Operational risk, although often pegged as in its infancy, is firmly establishing itself as a critical risk discipline and escalating its remit to match those of more ‘traditional’ credit and market risks. The role of the operational risk manager is an evolving discipline in a constant state of change due to increased understanding and regulatory scrutiny. Operational risk managers are now looking towards establishing themselves further as an integral department with mature and robust practices. This is not a surprising shift given operational risk failures often being pegged as one of the root causes behind the global financial markets crash, as a result of a chain of operational failures that slipped through the cracks without solid management and accountability. The road ahead remains uncertain with regulators continually tightening practices and demanding more resiliency and risk mitigation, operational risk continues to jump these hoops and emerge as the success story of the crisis.
The regulatory landscape across the industry and around the globe looks uncertain, with economic and political influences making predictability more and more uncertain. 2016 saw a turbulent political agenda with the UK vote for a ‘Brexit’, President Trump’s election in the United States, and yet more elections set to take place across Europe, 2017 remains a very unpredictable year. Many financial institutions and regulators are bracing themselves for the next few years as negotiations towards Brexit begin, many are considering the impact this may have on local and global markets. With this in mind, the show must go on; risk managers and regulators continue to push forward with their agendas with regulators coming down strongly on operational risk to further push its development. The main focus moving forward is an understanding of what the regulators expect from an operational risk department or manager, taking a step back from the individual expectations and reviewing how the pieces fit together for a broader overview.

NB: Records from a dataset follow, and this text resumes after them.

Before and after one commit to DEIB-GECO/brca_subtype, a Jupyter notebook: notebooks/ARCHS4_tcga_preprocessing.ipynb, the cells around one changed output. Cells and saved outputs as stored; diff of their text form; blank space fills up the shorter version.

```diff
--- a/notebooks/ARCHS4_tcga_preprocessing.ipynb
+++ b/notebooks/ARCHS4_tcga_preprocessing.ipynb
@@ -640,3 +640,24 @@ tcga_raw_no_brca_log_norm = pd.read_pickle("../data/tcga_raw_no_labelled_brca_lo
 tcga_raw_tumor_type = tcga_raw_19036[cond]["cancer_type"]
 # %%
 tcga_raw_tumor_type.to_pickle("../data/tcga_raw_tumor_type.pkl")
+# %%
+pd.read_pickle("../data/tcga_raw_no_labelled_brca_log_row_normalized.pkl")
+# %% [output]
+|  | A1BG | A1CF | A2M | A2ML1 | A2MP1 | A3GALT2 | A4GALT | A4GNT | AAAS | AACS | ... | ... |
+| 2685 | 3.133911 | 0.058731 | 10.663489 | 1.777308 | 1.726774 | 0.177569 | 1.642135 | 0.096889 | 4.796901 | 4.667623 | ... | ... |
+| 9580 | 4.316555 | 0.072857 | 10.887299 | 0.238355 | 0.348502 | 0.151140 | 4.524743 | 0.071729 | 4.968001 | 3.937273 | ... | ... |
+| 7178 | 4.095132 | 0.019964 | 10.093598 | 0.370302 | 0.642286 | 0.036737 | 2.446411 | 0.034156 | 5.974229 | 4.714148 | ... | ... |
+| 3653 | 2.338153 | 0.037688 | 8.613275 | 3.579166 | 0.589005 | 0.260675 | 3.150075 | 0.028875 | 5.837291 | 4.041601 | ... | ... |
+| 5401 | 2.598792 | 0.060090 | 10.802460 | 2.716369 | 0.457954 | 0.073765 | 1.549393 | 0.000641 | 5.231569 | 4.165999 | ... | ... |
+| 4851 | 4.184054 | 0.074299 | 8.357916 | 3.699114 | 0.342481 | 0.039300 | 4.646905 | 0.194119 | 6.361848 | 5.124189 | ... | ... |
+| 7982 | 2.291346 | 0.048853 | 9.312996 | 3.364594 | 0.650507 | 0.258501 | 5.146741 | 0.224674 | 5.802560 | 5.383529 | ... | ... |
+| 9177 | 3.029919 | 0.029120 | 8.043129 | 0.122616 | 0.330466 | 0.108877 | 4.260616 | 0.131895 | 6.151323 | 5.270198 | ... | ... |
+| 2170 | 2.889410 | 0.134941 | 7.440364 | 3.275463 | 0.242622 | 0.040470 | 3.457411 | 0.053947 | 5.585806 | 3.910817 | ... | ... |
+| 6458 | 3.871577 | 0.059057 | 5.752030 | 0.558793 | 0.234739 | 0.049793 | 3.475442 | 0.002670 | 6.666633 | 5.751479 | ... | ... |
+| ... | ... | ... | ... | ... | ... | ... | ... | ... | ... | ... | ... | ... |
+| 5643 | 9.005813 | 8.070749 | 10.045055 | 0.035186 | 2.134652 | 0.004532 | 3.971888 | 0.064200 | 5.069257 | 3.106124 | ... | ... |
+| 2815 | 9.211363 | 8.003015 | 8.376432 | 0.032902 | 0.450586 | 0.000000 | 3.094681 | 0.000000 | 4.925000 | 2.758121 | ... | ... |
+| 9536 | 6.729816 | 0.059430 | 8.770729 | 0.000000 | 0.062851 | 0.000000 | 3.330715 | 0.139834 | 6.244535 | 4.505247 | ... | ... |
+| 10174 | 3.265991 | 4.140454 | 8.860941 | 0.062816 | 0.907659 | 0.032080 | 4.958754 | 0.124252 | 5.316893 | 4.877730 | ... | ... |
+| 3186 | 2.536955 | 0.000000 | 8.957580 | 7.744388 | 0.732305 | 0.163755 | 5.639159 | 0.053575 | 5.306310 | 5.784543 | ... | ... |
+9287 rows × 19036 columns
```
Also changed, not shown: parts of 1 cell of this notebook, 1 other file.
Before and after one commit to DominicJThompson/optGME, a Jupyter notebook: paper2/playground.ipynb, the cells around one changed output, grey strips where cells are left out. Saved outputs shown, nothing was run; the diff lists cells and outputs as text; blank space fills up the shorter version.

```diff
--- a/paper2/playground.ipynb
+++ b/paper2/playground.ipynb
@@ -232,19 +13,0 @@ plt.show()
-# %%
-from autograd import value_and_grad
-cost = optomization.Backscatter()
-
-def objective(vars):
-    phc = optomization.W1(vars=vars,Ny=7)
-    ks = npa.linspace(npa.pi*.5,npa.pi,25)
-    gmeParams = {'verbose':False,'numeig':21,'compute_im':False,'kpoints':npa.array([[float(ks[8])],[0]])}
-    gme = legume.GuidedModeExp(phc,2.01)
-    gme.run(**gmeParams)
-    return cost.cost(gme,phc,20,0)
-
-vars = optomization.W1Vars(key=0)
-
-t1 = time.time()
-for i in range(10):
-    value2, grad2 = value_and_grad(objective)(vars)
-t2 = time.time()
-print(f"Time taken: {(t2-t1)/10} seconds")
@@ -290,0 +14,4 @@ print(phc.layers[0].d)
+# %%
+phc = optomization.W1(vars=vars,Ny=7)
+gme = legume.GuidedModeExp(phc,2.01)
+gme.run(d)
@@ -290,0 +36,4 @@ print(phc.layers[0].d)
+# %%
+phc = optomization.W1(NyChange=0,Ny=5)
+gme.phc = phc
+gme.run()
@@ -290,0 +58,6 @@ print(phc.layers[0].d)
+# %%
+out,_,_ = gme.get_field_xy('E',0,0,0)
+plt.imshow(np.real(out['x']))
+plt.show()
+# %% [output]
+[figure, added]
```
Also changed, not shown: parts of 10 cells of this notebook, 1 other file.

Many of the regulatory changes coming into effect are adopted in a siloed effect with specific teams, many are now looking to try and incorporate a more strategic overview to avoid duplications of efforts and ensure regulatory compliance.
Along the same vein comes a new trend to the industry of moving towards a more enterprise risk management structure as is demonstrated in the US with heavy regulatory drives. The ERM framework looks to deliver a big picture view and remove the tunnel vision that is often seen in departments across the industry. This allows for far greater efficiency from a resource and management perspective, seeing the institution as an enterprise rather than managing individual risk disciplines with no interaction and communication. This approach provides an ‘umbrella’ to bring all the siloes together, this allows for a centralised reporting structure and risk taxonomy. Bringing together departments that would otherwise not interact with one another and work independently, to provide an overview. This trend is a huge undertaking for institutions, within this falls the question of incorporating operational risk, bringing together departments to align reporting of the ‘enterprise’ including financial crime teams, regulatory risk and compliance within one umbrella.
The final topic highlighted in this piece is the industry ‘buzz word’ of cyber security, including resiliency and technology. In an environment when the only certainty is technological developments, institutions are in a constant battle for competitive advantage with the latest in technology available to customers and demonstrating the newest security measures. As a result, this opens many more avenues for potential hackers to penetrate firewalls, this is seeing technology advances halted in favour of security. The constant battle to fend off hackers puts the odds much higher in hackers favours with only one successful attempt needed, compared to millions of attempts that FIs must block. Financial institutions must work towards understanding cyber security across the board including where their weaknesses lie, whether it be internally, with vendors or third parties, or simply staff education on malware and phishing campaigns.
Operational risk professionals are moving towards a new generation of operational risk management, with more mature processes and frameworks introduced across the industry, many are focusing now on emerging risks that continually threaten the soundness of the institution. Financial institutions are continually battling to ensure customer satisfaction and prioritising security and soundness over competitive advantage. The reputational fallout of many operational risks, including heavily publicised and criticised cyber-attacks and data breaches, the pressure is mounting to withstand attacks and mitigate the risk of reputational repercussions. In a world of constant development and innovation, this task has never been more trying, with emerging Fintech’s causing competitive disruptions and offering security that many institutions cannot offer.
All of the topics above and much more will be addressed at this year’s operational risk management conference, New Generation Operational Risk: Europe 2017. Across two days the event looks to bring together operational risk professionals to review the discipline as a whole. Key topics include Cyber risk, KRIs, policy and framework, ERM, vendor risk, business continuity and much more.
Visit www.cefpro.com/oprisk for all information.